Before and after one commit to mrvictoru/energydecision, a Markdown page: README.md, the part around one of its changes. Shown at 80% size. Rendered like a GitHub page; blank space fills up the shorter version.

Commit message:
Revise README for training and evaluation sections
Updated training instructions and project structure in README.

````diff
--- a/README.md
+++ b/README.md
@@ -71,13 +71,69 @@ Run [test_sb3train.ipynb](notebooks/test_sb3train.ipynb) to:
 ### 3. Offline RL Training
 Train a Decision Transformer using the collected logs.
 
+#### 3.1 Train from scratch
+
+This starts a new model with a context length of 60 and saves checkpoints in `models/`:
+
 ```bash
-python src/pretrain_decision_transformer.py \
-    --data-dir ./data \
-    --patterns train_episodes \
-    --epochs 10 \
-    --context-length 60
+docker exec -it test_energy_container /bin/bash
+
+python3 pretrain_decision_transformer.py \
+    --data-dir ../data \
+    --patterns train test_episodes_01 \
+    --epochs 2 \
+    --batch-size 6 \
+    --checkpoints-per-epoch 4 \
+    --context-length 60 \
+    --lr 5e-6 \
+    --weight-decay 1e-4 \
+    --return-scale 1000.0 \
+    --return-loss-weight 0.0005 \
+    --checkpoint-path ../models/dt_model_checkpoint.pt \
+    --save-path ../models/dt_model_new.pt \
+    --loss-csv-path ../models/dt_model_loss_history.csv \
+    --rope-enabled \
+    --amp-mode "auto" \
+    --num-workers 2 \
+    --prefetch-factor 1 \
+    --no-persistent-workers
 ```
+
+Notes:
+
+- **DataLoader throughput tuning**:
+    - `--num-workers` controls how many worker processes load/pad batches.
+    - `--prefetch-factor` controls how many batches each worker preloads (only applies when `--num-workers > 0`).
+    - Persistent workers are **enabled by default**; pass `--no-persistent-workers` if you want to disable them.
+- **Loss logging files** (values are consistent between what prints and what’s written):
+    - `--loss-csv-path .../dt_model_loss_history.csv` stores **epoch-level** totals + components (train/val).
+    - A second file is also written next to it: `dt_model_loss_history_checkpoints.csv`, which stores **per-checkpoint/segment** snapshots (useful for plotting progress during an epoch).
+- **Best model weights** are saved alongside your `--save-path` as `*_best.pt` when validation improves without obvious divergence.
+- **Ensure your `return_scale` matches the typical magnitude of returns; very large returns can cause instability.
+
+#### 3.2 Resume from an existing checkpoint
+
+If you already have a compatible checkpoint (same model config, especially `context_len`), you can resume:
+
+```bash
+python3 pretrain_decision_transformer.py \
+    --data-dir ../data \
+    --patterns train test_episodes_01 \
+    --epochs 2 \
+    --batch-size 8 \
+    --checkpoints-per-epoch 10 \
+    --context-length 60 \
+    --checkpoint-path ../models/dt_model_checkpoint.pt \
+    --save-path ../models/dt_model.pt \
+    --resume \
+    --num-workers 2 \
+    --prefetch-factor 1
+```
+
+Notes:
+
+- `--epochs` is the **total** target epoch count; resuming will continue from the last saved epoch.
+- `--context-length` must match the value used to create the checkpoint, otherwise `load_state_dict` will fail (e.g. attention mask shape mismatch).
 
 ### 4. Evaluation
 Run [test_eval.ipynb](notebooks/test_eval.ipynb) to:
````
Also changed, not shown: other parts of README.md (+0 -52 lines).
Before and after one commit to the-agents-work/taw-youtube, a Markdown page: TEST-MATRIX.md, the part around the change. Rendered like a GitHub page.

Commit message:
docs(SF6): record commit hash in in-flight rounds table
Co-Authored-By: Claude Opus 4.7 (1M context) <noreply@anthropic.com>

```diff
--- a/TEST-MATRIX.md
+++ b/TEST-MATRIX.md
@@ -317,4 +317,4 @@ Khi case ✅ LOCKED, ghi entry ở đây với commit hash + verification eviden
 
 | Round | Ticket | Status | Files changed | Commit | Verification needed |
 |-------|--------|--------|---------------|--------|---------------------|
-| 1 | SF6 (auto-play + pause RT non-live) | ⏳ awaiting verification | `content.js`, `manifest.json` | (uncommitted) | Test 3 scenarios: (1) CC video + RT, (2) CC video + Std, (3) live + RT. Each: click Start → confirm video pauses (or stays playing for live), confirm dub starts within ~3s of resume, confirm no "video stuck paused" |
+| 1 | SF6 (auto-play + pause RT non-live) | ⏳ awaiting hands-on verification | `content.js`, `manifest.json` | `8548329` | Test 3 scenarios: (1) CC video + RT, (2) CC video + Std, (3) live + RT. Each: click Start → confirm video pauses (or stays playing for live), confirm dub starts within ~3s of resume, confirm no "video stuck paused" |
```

*What you will do*
Return each record exactly as given.

*Answer to this exercise*
Before and after one commit to mrvictoru/energydecision, a Markdown page: README.md, the part around one of its changes. Shown at 80% size. Rendered like a GitHub page; blank space fills up the shorter version.

Commit message:
Revise README for training and evaluation sections
Updated training instructions and project structure in README.

````diff
--- a/README.md
+++ b/README.md
@@ -71,13 +71,69 @@ Run [test_sb3train.ipynb](notebooks/test_sb3train.ipynb) to:
 ### 3. Offline RL Training
 Train a Decision Transformer using the collected logs.
 
+#### 3.1 Train from scratch
+
+This starts a new model with a context length of 60 and saves checkpoints in `models/`:
+
 ```bash
-python src/pretrain_decision_transformer.py \
-    --data-dir ./data \
-    --patterns train_episodes \
-    --epochs 10 \
-    --context-length 60
+docker exec -it test_energy_container /bin/bash
+
+python3 pretrain_decision_transformer.py \
+    --data-dir ../data \
+    --patterns train test_episodes_01 \
+    --epochs 2 \
+    --batch-size 6 \
+    --checkpoints-per-epoch 4 \
+    --context-length 60 \
+    --lr 5e-6 \
+    --weight-decay 1e-4 \
+    --return-scale 1000.0 \
+    --return-loss-weight 0.0005 \
+    --checkpoint-path ../models/dt_model_checkpoint.pt \
+    --save-path ../models/dt_model_new.pt \
+    --loss-csv-path ../models/dt_model_loss_history.csv \
+    --rope-enabled \
+    --amp-mode "auto" \
+    --num-workers 2 \
+    --prefetch-factor 1 \
+    --no-persistent-workers
 ```
+
+Notes:
+
+- **DataLoader throughput tuning**:
+    - `--num-workers` controls how many worker processes load/pad batches.
+    - `--prefetch-factor` controls how many batches each worker preloads (only applies when `--num-workers > 0`).
+    - Persistent workers are **enabled by default**; pass `--no-persistent-workers` if you want to disable them.
+- **Loss logging files** (values are consistent between what prints and what’s written):
+    - `--loss-csv-path .../dt_model_loss_history.csv` stores **epoch-level** totals + components (train/val).
+    - A second file is also written next to it: `dt_model_loss_history_checkpoints.csv`, which stores **per-checkpoint/segment** snapshots (useful for plotting progress during an epoch).
+- **Best model weights** are saved alongside your `--save-path` as `*_best.pt` when validation improves without obvious divergence.
+- **Ensure your `return_scale` matches the typical magnitude of returns; very large returns can cause instability.
+
+#### 3.2 Resume from an existing checkpoint
+
+If you already have a compatible checkpoint (same model config, especially `context_len`), you can resume:
+
+```bash
+python3 pretrain_decision_transformer.py \
+    --data-dir ../data \
+    --patterns train test_episodes_01 \
+    --epochs 2 \
+    --batch-size 8 \
+    --checkpoints-per-epoch 10 \
+    --context-length 60 \
+    --checkpoint-path ../models/dt_model_checkpoint.pt \
+    --save-path ../models/dt_model.pt \
+    --resume \
+    --num-workers 2 \
+    --prefetch-factor 1
+```
+
+Notes:
+
+- `--epochs` is the **total** target epoch count; resuming will continue from the last saved epoch.
+- `--context-length` must match the value used to create the checkpoint, otherwise `load_state_dict` will fail (e.g. attention mask shape mismatch).
 
 ### 4. Evaluation
 Run [test_eval.ipynb](notebooks/test_eval.ipynb) to:
````
Also changed, not shown: other parts of README.md (+0 -52 lines).
Before and after one commit to the-agents-work/taw-youtube, a Markdown page: TEST-MATRIX.md, the part around the change. Rendered like a GitHub page.

Commit message:
docs(SF6): record commit hash in in-flight rounds table
Co-Authored-By: Claude Opus 4.7 (1M context) <noreply@anthropic.com>

```diff
--- a/TEST-MATRIX.md
+++ b/TEST-MATRIX.md
@@ -317,4 +317,4 @@ Khi case ✅ LOCKED, ghi entry ở đây với commit hash + verification eviden
 
 | Round | Ticket | Status | Files changed | Commit | Verification needed |
 |-------|--------|--------|---------------|--------|---------------------|
-| 1 | SF6 (auto-play + pause RT non-live) | ⏳ awaiting verification | `content.js`, `manifest.json` | (uncommitted) | Test 3 scenarios: (1) CC video + RT, (2) CC video + Std, (3) live + RT. Each: click Start → confirm video pauses (or stays playing for live), confirm dub starts within ~3s of resume, confirm no "video stuck paused" |
+| 1 | SF6 (auto-play + pause RT non-live) | ⏳ awaiting hands-on verification | `content.js`, `manifest.json` | `8548329` | Test 3 scenarios: (1) CC video + RT, (2) CC video + Std, (3) live + RT. Each: click Start → confirm video pauses (or stays playing for live), confirm dub starts within ~3s of resume, confirm no "video stuck paused" |
```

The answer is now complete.